EXERCISE AIM: Reproduce the entries verbatim; no pictures.
★ ★ ★ ★ ★
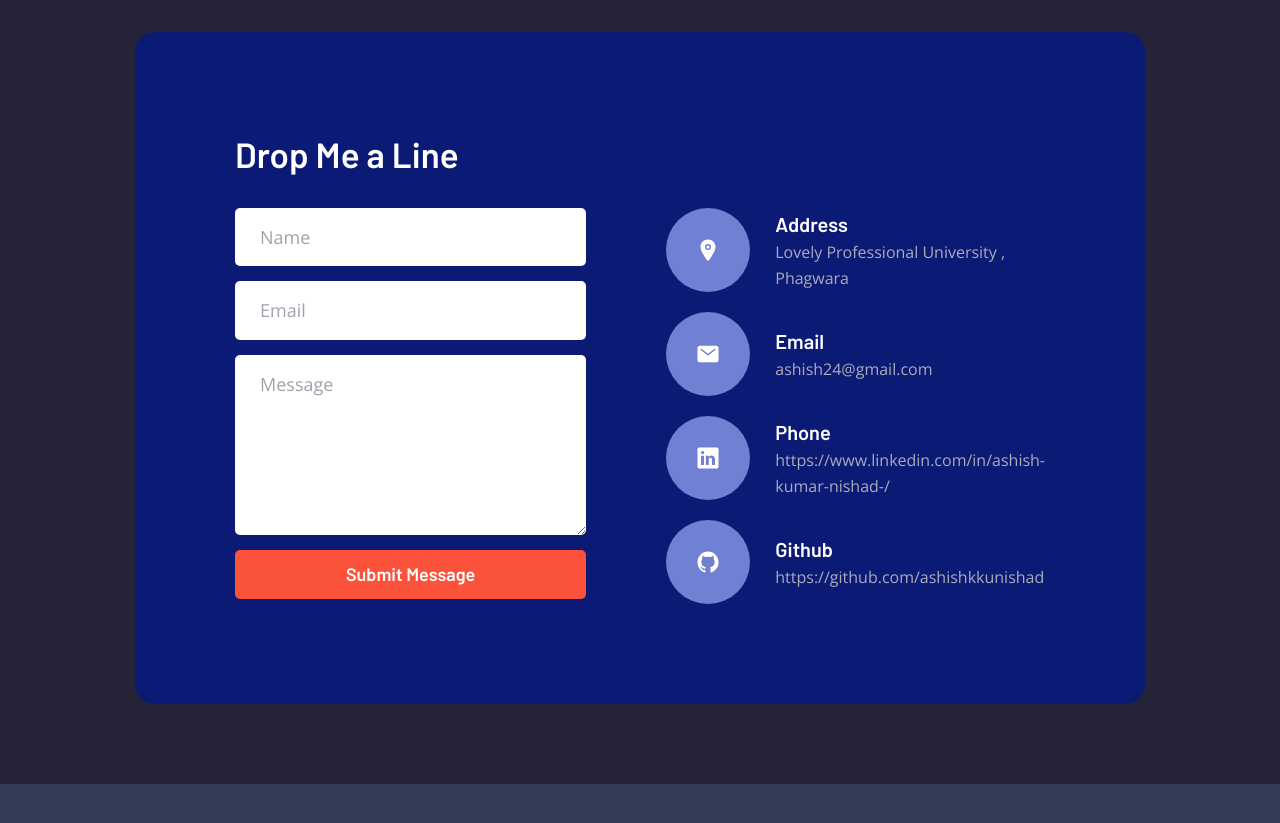
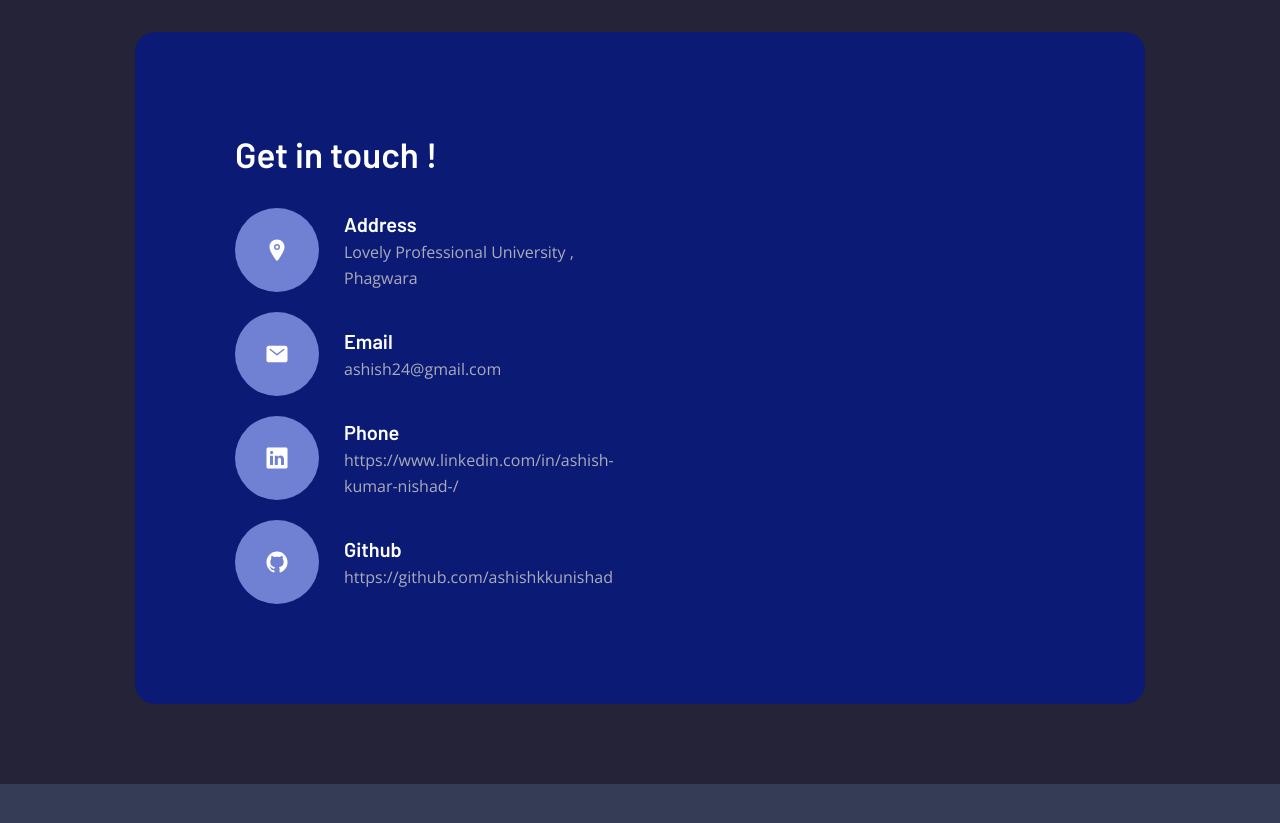
Before and after one commit to ashishkkunishad/Website-Portfolio, a plain HTML site: page index.html in a window 1280 px wide. Shown: the part 5260-6083 px from the top of the page. Drawn offline with nearby package versions, Linux system fonts and the light colour scheme.

Commit message:
Update index.html

```diff
--- a/index.html
+++ b/index.html
@@ -557,21 +557,11 @@
 
             <p class="card-subtitle"></p>
 
-            <h2 class="h2 section-title">Drop Me a Line</h2>
+            <h2 class="h2 section-title">Get in touch !</h2>
 
             <div class="wrapper">
 
-              <form action="" class="contact-form">
 
-                <input type="text" name="name" placeholder="Name" required class="contact-input">
-
-                <input type="email" name="email" placeholder="Email" required class="contact-input">
-
-                <textarea name="message" placeholder="Message" required class="contact-input"></textarea>
-
-                <button type="submit" class="btn-submit">Submit Message</button>
-
-              </form>
 
               <ul class="contact-list">
 
```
★ ★ ★ ★ ★
EXERCISE OUTPUT:
Before and after one commit to ashishkkunishad/Website-Portfolio, a plain HTML site: page index.html in a window 1280 px wide. Shown: the part 5260-6083 px from the top of the page. Drawn offline with nearby package versions, Linux system fonts and the light colour scheme.

Commit message:
Update index.html

```diff
--- a/index.html
+++ b/index.html
@@ -557,21 +557,11 @@
 
             <p class="card-subtitle"></p>
 
-            <h2 class="h2 section-title">Drop Me a Line</h2>
+            <h2 class="h2 section-title">Get in touch !</h2>
 
             <div class="wrapper">
 
-              <form action="" class="contact-form">
 
-                <input type="text" name="name" placeholder="Name" required class="contact-input">
-
-                <input type="email" name="email" placeholder="Email" required class="contact-input">
-
-                <textarea name="message" placeholder="Message" required class="contact-input"></textarea>
-
-                <button type="submit" class="btn-submit">Submit Message</button>
-
-              </form>
 
               <ul class="contact-list">
 
```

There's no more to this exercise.